++++ INPUT DATA ++++

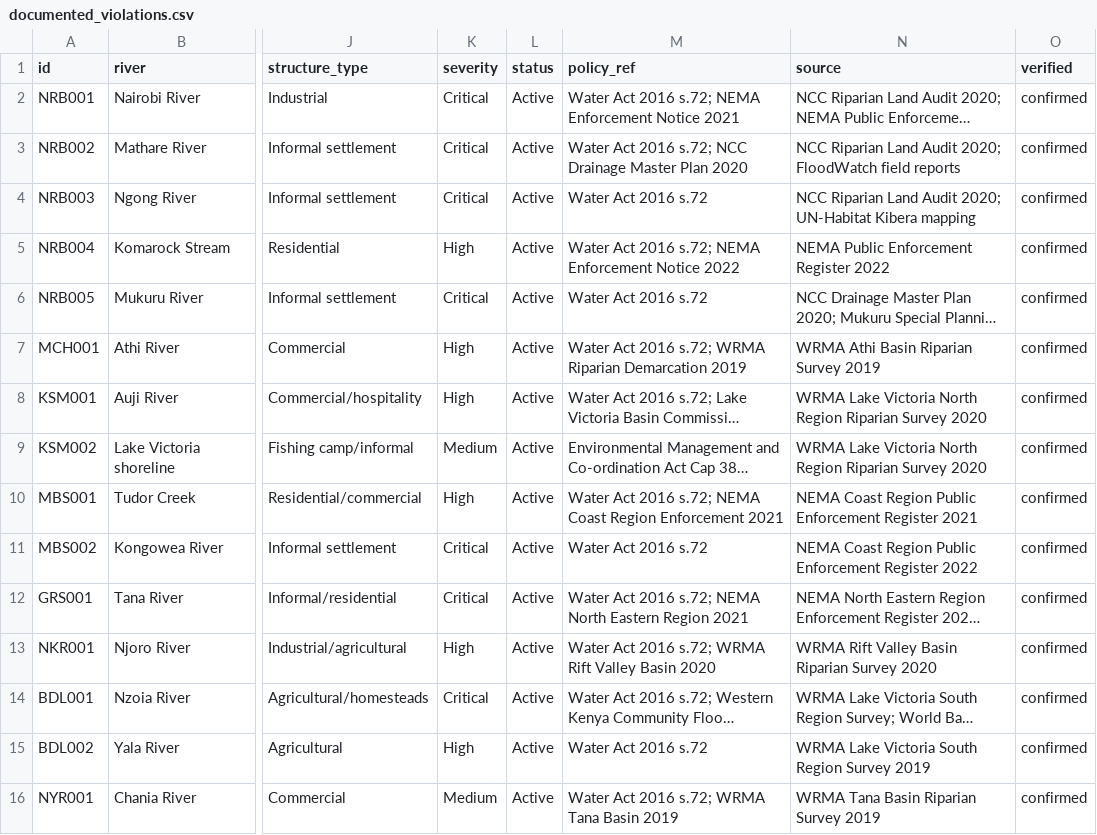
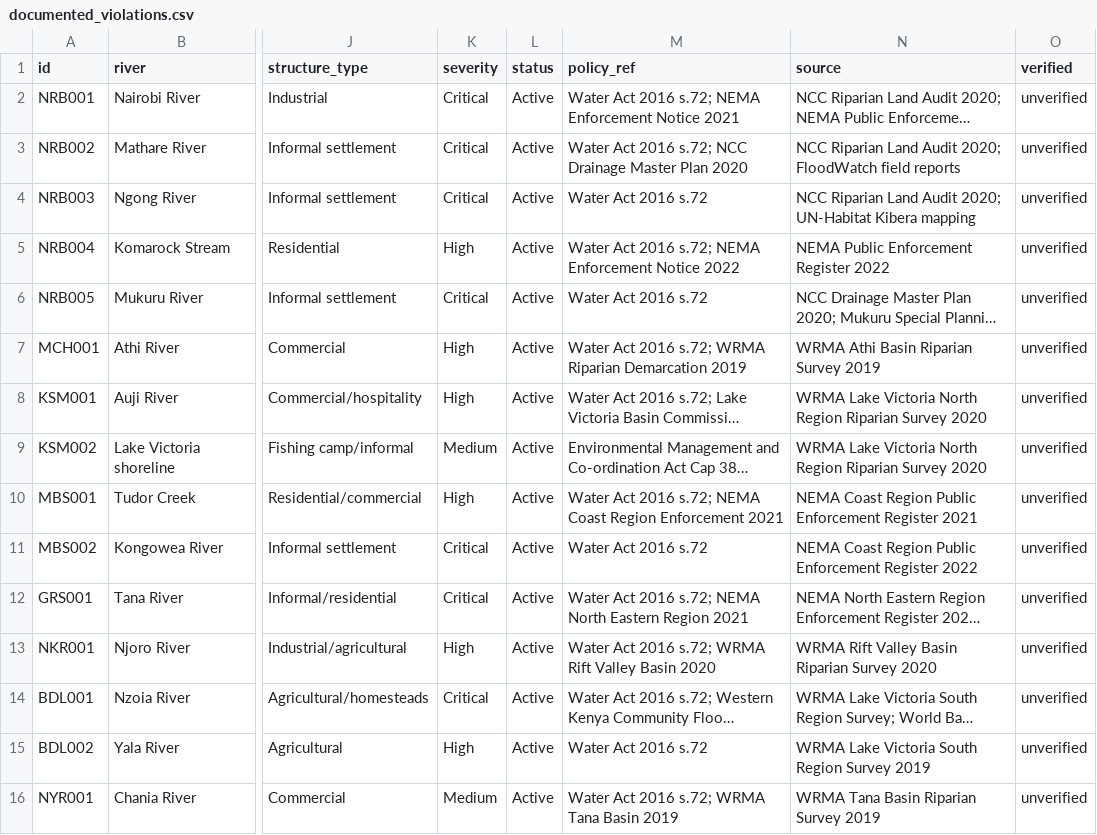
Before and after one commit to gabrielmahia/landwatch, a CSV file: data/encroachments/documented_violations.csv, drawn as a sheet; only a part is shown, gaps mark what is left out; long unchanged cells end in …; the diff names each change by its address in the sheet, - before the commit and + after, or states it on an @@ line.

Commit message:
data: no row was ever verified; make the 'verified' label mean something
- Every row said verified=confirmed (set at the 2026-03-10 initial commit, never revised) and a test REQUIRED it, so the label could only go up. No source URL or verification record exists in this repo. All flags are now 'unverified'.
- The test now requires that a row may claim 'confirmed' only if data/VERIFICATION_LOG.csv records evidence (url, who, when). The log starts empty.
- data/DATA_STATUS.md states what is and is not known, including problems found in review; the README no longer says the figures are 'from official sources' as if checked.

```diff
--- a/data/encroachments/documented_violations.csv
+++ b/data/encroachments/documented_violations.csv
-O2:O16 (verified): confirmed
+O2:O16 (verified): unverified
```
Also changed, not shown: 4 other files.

++++

# TASK DESCRIPTION:
The result should be the full material above, word for word, with its pictures omitted.

# RESPONSE TO THE TASK:
Before and after one commit to gabrielmahia/landwatch, a CSV file: data/encroachments/documented_violations.csv, drawn as a sheet; only a part is shown, gaps mark what is left out; long unchanged cells end in …; the diff names each change by its address in the sheet, - before the commit and + after, or states it on an @@ line.

Commit message:
data: no row was ever verified; make the 'verified' label mean something
- Every row said verified=confirmed (set at the 2026-03-10 initial commit, never revised) and a test REQUIRED it, so the label could only go up. No source URL or verification record exists in this repo. All flags are now 'unverified'.
- The test now requires that a row may claim 'confirmed' only if data/VERIFICATION_LOG.csv records evidence (url, who, when). The log starts empty.
- data/DATA_STATUS.md states what is and is not known, including problems found in review; the README no longer says the figures are 'from official sources' as if checked.

```diff
--- a/data/encroachments/documented_violations.csv
+++ b/data/encroachments/documented_violations.csv
-O2:O16 (verified): confirmed
+O2:O16 (verified): unverified
```
Also changed, not shown: 4 other files.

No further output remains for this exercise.